■ What you have to do ■
Search the entries for lines that contain the word "radius", and report each one found.

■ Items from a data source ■
┄┄┄┄┄┄┄┄┄┄┄┄┄┄┄┄┄┄┄┄
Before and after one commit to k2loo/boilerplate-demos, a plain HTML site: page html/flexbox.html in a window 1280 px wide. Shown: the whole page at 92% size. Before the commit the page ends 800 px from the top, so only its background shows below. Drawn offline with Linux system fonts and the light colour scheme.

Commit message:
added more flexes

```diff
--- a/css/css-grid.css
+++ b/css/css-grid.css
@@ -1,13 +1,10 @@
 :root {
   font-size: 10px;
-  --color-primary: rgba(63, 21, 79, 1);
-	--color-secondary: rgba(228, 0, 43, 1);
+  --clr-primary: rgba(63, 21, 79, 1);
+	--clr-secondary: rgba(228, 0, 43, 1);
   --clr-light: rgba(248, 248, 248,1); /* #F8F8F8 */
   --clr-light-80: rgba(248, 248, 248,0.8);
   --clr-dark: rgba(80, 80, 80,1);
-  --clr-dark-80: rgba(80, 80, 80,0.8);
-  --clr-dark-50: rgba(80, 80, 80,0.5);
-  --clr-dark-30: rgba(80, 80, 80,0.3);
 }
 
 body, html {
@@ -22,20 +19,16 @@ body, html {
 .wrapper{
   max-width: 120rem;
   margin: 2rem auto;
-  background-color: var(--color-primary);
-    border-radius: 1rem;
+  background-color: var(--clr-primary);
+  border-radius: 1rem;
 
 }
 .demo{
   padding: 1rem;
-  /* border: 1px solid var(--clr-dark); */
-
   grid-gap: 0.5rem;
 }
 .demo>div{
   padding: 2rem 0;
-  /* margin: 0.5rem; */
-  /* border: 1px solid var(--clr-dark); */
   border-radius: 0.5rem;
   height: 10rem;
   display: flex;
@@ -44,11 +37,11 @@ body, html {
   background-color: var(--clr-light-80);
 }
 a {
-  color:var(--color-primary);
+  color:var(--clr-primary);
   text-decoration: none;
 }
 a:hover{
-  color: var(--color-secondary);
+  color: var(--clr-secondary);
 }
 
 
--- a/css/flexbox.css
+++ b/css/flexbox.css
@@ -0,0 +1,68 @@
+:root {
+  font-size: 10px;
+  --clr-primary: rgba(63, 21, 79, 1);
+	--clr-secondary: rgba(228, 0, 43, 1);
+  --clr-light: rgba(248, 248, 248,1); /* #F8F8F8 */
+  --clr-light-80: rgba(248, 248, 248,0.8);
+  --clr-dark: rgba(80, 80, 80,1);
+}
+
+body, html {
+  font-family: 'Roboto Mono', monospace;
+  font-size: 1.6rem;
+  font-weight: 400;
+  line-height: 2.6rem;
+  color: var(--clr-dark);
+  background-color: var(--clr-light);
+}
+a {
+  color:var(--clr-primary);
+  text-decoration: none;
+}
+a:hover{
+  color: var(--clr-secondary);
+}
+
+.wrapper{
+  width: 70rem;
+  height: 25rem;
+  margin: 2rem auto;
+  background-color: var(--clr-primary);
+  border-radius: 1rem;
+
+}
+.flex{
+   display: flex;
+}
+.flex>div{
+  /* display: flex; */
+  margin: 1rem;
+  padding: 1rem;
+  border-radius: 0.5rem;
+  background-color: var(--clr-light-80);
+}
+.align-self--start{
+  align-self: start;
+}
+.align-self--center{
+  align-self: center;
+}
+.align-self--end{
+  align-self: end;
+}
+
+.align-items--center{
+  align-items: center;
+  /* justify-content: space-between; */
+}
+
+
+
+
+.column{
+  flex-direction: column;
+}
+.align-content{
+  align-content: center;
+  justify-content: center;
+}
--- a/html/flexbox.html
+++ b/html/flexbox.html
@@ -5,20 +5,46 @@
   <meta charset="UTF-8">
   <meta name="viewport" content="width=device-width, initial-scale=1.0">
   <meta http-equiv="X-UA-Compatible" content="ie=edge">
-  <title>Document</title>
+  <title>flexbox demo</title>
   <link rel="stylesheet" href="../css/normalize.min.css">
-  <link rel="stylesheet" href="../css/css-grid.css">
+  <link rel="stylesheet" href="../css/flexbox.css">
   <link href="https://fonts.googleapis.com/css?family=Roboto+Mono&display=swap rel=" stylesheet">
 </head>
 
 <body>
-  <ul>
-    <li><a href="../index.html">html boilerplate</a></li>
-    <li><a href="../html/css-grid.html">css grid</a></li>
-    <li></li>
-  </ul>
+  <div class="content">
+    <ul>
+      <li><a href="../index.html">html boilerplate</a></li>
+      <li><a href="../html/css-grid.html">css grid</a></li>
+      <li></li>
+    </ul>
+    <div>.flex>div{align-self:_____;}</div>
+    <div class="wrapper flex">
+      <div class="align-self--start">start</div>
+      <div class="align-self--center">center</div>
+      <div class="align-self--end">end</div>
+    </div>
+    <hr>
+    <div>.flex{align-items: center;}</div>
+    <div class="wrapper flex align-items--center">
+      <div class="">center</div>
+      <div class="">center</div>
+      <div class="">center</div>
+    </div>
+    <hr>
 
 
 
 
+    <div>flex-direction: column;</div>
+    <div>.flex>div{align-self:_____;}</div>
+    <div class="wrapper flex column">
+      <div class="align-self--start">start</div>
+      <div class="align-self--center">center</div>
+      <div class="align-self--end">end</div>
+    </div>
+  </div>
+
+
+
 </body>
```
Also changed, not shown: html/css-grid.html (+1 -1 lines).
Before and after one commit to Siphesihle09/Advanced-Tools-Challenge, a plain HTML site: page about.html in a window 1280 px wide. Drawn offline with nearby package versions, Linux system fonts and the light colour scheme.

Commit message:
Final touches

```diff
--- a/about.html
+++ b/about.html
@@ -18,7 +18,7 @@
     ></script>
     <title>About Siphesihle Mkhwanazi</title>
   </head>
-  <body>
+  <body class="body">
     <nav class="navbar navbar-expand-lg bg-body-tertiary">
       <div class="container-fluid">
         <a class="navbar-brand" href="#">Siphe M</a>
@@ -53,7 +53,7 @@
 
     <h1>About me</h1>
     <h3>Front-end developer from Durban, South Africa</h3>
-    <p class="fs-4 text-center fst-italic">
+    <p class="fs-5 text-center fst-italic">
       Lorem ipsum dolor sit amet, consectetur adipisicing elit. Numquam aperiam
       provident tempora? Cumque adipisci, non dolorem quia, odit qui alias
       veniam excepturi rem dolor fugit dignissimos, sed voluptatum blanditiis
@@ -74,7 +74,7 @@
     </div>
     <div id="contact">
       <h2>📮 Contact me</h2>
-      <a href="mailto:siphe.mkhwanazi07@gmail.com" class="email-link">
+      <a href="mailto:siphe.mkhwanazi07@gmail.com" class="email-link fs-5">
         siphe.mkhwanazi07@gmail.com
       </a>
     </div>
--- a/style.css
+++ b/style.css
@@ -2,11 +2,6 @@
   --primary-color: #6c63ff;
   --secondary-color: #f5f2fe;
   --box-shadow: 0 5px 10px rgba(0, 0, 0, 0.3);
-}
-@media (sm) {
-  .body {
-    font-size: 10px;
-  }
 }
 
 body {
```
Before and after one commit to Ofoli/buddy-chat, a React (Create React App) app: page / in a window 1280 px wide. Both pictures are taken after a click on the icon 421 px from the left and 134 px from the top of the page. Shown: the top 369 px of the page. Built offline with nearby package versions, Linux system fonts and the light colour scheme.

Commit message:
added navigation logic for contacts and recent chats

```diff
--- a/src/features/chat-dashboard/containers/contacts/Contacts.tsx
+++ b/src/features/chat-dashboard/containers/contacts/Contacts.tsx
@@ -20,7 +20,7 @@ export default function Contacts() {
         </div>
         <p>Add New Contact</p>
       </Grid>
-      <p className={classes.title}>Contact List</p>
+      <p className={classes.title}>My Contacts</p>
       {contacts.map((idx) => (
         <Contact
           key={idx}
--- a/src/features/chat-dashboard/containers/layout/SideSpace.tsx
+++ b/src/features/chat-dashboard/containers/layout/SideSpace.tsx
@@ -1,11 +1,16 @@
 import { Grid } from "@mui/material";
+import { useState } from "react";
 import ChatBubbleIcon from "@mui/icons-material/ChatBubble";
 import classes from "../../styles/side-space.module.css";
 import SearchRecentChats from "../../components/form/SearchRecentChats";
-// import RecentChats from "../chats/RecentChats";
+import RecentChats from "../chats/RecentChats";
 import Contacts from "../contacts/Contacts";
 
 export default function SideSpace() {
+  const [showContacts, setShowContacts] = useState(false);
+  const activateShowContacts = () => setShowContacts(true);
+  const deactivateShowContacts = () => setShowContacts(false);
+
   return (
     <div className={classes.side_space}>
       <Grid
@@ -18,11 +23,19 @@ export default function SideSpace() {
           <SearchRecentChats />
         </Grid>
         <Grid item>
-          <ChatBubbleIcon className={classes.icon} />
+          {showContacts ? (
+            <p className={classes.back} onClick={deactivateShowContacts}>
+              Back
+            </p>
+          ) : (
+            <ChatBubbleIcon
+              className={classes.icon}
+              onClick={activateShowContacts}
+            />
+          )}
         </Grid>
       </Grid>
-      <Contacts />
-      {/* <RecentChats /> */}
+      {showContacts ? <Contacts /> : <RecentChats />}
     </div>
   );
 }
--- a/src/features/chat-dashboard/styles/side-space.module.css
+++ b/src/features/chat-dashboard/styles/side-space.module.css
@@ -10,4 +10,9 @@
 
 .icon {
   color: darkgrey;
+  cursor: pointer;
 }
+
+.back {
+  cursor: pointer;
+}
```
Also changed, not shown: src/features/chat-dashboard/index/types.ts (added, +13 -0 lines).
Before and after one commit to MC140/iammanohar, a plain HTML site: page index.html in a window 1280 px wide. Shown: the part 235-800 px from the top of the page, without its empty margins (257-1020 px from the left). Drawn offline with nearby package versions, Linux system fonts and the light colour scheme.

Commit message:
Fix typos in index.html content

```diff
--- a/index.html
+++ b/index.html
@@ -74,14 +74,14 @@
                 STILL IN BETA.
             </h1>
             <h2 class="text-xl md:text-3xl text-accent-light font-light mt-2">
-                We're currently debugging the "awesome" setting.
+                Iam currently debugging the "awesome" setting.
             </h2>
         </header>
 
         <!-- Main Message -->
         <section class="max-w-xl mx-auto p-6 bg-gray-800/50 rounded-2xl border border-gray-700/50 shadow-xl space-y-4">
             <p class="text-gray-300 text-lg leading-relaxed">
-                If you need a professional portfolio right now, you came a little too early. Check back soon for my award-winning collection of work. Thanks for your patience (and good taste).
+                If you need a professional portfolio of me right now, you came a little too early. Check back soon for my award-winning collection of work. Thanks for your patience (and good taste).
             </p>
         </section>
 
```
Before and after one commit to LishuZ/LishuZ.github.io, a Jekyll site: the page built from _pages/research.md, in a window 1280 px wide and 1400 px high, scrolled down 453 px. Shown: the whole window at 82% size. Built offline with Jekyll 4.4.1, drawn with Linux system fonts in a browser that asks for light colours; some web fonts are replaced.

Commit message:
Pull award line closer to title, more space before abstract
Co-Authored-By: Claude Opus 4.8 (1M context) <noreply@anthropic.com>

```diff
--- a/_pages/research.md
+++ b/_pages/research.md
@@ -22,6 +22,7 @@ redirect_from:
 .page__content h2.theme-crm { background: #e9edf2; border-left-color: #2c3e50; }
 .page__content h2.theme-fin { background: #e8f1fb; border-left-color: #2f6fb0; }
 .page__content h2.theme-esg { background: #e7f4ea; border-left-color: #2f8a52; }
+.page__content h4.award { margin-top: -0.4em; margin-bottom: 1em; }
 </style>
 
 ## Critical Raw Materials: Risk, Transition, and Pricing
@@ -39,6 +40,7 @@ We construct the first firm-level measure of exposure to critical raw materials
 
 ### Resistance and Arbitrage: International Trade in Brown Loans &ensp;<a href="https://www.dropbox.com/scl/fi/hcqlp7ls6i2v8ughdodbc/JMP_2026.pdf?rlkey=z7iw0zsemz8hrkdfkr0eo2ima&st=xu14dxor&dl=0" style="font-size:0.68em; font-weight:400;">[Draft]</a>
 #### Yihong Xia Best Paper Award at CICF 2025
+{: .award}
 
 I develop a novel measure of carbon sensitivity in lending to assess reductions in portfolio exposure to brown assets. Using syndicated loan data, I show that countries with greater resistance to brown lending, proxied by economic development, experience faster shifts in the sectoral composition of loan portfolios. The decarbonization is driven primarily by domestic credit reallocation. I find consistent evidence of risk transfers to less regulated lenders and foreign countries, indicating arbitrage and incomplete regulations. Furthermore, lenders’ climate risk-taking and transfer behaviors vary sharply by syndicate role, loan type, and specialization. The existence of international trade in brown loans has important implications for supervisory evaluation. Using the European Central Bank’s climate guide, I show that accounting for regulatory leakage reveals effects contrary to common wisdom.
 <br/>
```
┄┄┄┄┄┄┄┄┄┄┄┄┄┄┄┄┄┄┄┄
■ Output ■
-    border-radius: 1rem;
+  border-radius: 1rem;
   border-radius: 0.5rem;
+  border-radius: 1rem;
+  border-radius: 0.5rem;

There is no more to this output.